» Task requirements
Without including pictures, set down every record exactly as it stands.
(Dataset extract)
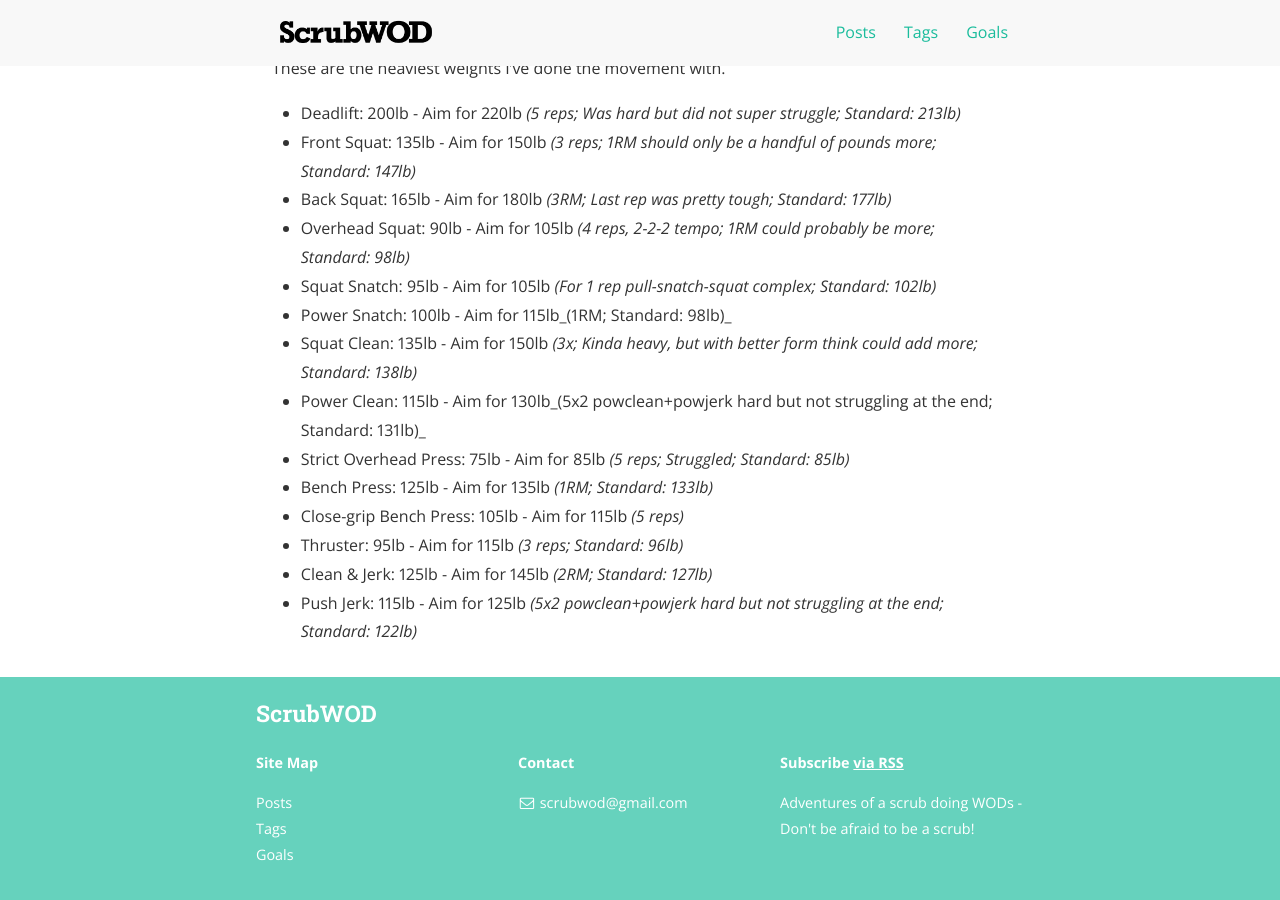
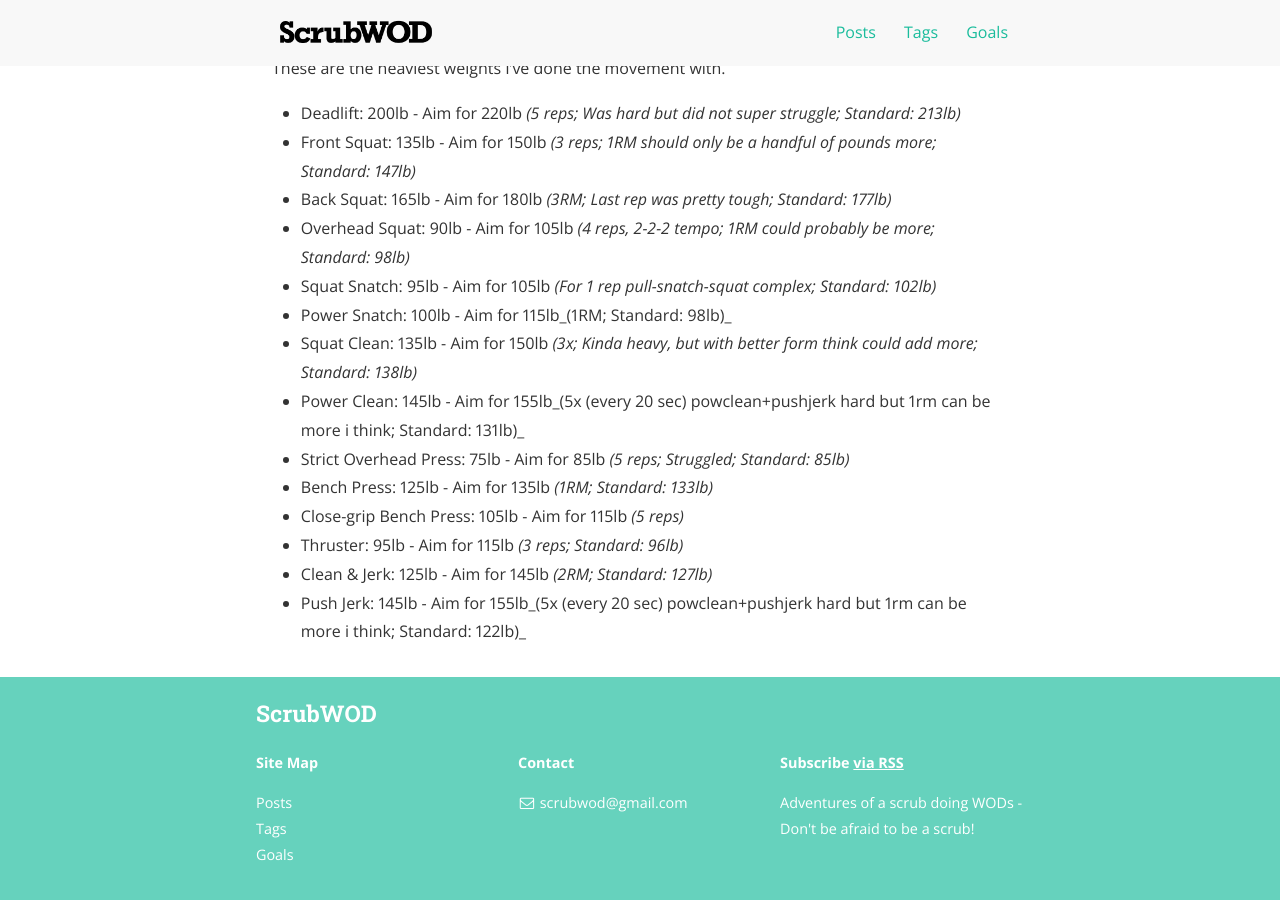
Before and after one commit to scrubwod/scrubwod.github.io, a Jekyll site: the page built from goals.md, in a window 1280 px wide and 900 px high, scrolled down 920 px. Built offline with Jekyll 4.4.1, drawn with Linux system fonts in a browser that asks for light colours; nearby versions of some CDN libraries.

Commit message:
[GOALS] Clean and push jerk max so fars

```diff
--- a/goals.md
+++ b/goals.md
@@ -42,10 +42,10 @@ These are the heaviest weights I've done the movement with.
 - Squat Snatch: 95lb - Aim for 105lb _(For 1 rep pull-snatch-squat complex; Standard: 102lb)_
 - Power Snatch: 100lb - Aim for 115lb_(1RM; Standard: 98lb)_
 - Squat Clean: 135lb - Aim for 150lb _(3x; Kinda heavy, but with better form think could add more; Standard: 138lb)_
-- Power Clean: 115lb - Aim for 130lb_(5x2 powclean+powjerk hard but not struggling at the end; Standard: 131lb)_
+- Power Clean: 145lb - Aim for 155lb_(5x (every 20 sec) powclean+pushjerk hard but 1rm can be more i think; Standard: 131lb)_
 - Strict Overhead Press: 75lb - Aim for 85lb _(5 reps; Struggled; Standard: 85lb)_
 - Bench Press: 125lb - Aim for 135lb _(1RM; Standard: 133lb)_
 - Close-grip Bench Press: 105lb - Aim for 115lb _(5 reps)_
 - Thruster: 95lb - Aim for 115lb _(3 reps; Standard: 96lb)_
 - Clean & Jerk: 125lb - Aim for 145lb _(2RM; Standard: 127lb)_
-- Push Jerk: 115lb - Aim for 125lb _(5x2 powclean+powjerk hard but not struggling at the end; Standard: 122lb)_
+- Push Jerk: 145lb - Aim for 155lb_(5x (every 20 sec) powclean+pushjerk hard but 1rm can be more i think; Standard: 122lb)_
```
(End Dataset extract)
» Task solution
Before and after one commit to scrubwod/scrubwod.github.io, a Jekyll site: the page built from goals.md, in a window 1280 px wide and 900 px high, scrolled down 920 px. Built offline with Jekyll 4.4.1, drawn with Linux system fonts in a browser that asks for light colours; nearby versions of some CDN libraries.

Commit message:
[GOALS] Clean and push jerk max so fars

```diff
--- a/goals.md
+++ b/goals.md
@@ -42,10 +42,10 @@ These are the heaviest weights I've done the movement with.
 - Squat Snatch: 95lb - Aim for 105lb _(For 1 rep pull-snatch-squat complex; Standard: 102lb)_
 - Power Snatch: 100lb - Aim for 115lb_(1RM; Standard: 98lb)_
 - Squat Clean: 135lb - Aim for 150lb _(3x; Kinda heavy, but with better form think could add more; Standard: 138lb)_
-- Power Clean: 115lb - Aim for 130lb_(5x2 powclean+powjerk hard but not struggling at the end; Standard: 131lb)_
+- Power Clean: 145lb - Aim for 155lb_(5x (every 20 sec) powclean+pushjerk hard but 1rm can be more i think; Standard: 131lb)_
 - Strict Overhead Press: 75lb - Aim for 85lb _(5 reps; Struggled; Standard: 85lb)_
 - Bench Press: 125lb - Aim for 135lb _(1RM; Standard: 133lb)_
 - Close-grip Bench Press: 105lb - Aim for 115lb _(5 reps)_
 - Thruster: 95lb - Aim for 115lb _(3 reps; Standard: 96lb)_
 - Clean & Jerk: 125lb - Aim for 145lb _(2RM; Standard: 127lb)_
-- Push Jerk: 115lb - Aim for 125lb _(5x2 powclean+powjerk hard but not struggling at the end; Standard: 122lb)_
+- Push Jerk: 145lb - Aim for 155lb_(5x (every 20 sec) powclean+pushjerk hard but 1rm can be more i think; Standard: 122lb)_
```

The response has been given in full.